§ Work request: In the entries that follow, which lines hold the string "zero"? List them.
== Data supplied
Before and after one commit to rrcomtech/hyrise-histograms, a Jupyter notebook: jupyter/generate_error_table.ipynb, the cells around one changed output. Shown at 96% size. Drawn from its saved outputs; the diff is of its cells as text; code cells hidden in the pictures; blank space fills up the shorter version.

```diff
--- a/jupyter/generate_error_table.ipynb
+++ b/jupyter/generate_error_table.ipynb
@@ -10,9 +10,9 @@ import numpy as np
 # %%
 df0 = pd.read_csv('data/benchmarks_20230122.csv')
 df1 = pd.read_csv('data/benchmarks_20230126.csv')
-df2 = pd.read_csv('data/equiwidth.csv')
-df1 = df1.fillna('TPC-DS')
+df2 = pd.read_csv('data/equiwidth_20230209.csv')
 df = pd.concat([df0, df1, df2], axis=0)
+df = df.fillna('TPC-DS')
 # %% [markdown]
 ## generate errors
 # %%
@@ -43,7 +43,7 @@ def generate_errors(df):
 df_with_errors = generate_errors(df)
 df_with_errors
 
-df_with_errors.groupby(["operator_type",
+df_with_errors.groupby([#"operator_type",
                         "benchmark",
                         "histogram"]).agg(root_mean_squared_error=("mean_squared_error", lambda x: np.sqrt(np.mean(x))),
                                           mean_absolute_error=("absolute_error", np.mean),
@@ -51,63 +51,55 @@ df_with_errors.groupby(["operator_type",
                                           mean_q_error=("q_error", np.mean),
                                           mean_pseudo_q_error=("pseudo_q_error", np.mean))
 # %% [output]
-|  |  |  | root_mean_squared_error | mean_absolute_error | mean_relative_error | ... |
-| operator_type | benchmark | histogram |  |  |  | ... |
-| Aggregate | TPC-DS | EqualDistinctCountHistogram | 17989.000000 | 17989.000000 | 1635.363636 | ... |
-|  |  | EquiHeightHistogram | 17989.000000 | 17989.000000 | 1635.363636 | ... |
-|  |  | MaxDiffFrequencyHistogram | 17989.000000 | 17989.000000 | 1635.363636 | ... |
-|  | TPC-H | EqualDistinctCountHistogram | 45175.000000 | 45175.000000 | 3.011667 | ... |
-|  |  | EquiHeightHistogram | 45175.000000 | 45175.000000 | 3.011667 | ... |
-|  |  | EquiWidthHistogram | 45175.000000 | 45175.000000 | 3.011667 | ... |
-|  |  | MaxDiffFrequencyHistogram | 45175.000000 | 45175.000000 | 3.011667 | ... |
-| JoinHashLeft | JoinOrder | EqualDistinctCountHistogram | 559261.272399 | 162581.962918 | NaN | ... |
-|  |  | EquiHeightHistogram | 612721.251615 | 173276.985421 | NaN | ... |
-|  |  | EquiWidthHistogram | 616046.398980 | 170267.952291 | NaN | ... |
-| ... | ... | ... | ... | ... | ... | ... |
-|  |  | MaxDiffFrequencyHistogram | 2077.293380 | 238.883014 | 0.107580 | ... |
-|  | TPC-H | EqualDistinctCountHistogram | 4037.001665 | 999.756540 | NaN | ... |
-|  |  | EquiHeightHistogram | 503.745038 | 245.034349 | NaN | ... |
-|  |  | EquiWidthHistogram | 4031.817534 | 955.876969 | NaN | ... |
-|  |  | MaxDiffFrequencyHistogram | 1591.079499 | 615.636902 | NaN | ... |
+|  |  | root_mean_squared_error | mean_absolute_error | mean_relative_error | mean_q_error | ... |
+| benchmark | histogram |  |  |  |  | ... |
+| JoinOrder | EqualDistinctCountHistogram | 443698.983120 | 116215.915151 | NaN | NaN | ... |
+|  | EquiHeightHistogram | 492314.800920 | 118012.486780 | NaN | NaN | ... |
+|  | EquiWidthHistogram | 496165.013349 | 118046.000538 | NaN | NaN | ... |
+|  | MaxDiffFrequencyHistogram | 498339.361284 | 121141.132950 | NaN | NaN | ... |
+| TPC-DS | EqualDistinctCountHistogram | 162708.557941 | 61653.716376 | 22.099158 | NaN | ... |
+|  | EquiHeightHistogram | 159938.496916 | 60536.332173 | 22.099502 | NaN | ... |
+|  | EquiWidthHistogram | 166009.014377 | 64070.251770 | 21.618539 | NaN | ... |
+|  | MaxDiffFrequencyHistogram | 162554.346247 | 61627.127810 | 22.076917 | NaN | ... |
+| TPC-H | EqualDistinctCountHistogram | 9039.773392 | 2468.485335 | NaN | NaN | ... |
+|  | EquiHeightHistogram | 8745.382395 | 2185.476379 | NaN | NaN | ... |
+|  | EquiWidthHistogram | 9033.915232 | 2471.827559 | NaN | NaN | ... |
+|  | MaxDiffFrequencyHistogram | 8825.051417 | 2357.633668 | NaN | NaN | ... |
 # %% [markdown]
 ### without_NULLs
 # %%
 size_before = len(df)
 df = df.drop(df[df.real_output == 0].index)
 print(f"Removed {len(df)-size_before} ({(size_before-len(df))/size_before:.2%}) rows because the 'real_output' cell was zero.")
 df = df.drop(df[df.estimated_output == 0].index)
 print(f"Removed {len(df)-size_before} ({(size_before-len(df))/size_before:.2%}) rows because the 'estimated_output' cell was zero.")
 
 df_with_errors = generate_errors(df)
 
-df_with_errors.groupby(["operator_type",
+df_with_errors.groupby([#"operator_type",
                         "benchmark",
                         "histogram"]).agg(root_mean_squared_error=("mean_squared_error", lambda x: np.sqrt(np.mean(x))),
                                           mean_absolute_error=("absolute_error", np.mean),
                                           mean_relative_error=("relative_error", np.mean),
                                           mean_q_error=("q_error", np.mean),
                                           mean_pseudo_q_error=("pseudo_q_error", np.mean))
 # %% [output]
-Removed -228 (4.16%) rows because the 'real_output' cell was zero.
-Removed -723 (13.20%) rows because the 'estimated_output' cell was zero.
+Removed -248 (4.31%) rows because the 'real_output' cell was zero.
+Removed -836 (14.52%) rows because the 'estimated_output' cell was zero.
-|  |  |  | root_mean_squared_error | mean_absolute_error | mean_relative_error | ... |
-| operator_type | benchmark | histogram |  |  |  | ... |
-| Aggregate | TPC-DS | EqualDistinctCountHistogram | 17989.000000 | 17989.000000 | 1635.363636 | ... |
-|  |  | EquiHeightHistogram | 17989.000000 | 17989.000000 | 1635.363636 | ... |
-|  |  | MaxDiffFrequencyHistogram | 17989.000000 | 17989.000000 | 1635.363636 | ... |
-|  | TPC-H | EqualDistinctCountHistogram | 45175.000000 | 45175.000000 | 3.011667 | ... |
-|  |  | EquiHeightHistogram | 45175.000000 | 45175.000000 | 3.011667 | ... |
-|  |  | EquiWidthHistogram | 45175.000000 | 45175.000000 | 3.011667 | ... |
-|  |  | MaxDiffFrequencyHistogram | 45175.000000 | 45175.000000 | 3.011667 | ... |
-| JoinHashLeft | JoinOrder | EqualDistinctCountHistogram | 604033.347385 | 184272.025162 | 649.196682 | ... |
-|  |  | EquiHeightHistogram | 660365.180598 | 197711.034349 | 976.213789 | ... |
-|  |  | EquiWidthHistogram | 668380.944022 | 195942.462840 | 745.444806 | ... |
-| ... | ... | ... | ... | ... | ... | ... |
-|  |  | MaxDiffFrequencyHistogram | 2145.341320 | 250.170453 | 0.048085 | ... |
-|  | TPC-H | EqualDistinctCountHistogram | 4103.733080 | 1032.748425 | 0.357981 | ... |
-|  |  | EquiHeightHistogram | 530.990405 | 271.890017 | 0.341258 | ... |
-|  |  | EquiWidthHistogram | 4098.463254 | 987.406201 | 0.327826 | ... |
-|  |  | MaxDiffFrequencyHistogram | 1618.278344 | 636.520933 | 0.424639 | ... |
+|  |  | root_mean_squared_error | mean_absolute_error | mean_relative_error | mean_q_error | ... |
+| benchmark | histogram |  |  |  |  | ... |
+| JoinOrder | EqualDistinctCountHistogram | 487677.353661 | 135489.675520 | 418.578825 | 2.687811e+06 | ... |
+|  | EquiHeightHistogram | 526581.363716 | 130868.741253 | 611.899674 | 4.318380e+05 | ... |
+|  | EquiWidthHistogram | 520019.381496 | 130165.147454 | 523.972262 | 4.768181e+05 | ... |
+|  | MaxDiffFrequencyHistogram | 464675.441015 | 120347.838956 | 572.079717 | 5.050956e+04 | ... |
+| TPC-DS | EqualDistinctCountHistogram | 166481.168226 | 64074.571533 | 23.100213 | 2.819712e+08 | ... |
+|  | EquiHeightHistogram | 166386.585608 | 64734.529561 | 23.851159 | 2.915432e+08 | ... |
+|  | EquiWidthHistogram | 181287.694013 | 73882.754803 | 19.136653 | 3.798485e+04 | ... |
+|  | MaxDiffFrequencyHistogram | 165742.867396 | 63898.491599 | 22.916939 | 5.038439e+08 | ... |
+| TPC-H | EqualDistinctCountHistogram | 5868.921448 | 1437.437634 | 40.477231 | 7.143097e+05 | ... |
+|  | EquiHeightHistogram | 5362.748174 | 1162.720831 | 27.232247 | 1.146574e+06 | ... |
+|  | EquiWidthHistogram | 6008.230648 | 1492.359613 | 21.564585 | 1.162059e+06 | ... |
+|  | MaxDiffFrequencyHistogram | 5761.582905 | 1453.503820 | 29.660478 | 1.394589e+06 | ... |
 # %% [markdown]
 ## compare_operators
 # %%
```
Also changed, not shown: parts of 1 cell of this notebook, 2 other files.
====
§ Result of this task:
 print(f"Removed {len(df)-size_before} ({(size_before-len(df))/size_before:.2%}) rows because the 'real_output' cell was zero.")
 print(f"Removed {len(df)-size_before} ({(size_before-len(df))/size_before:.2%}) rows because the 'estimated_output' cell was zero.")
-Removed -228 (4.16%) rows because the 'real_output' cell was zero.
-Removed -723 (13.20%) rows because the 'estimated_output' cell was zero.
+Removed -248 (4.31%) rows because the 'real_output' cell was zero.
+Removed -836 (14.52%) rows because the 'estimated_output' cell was zero.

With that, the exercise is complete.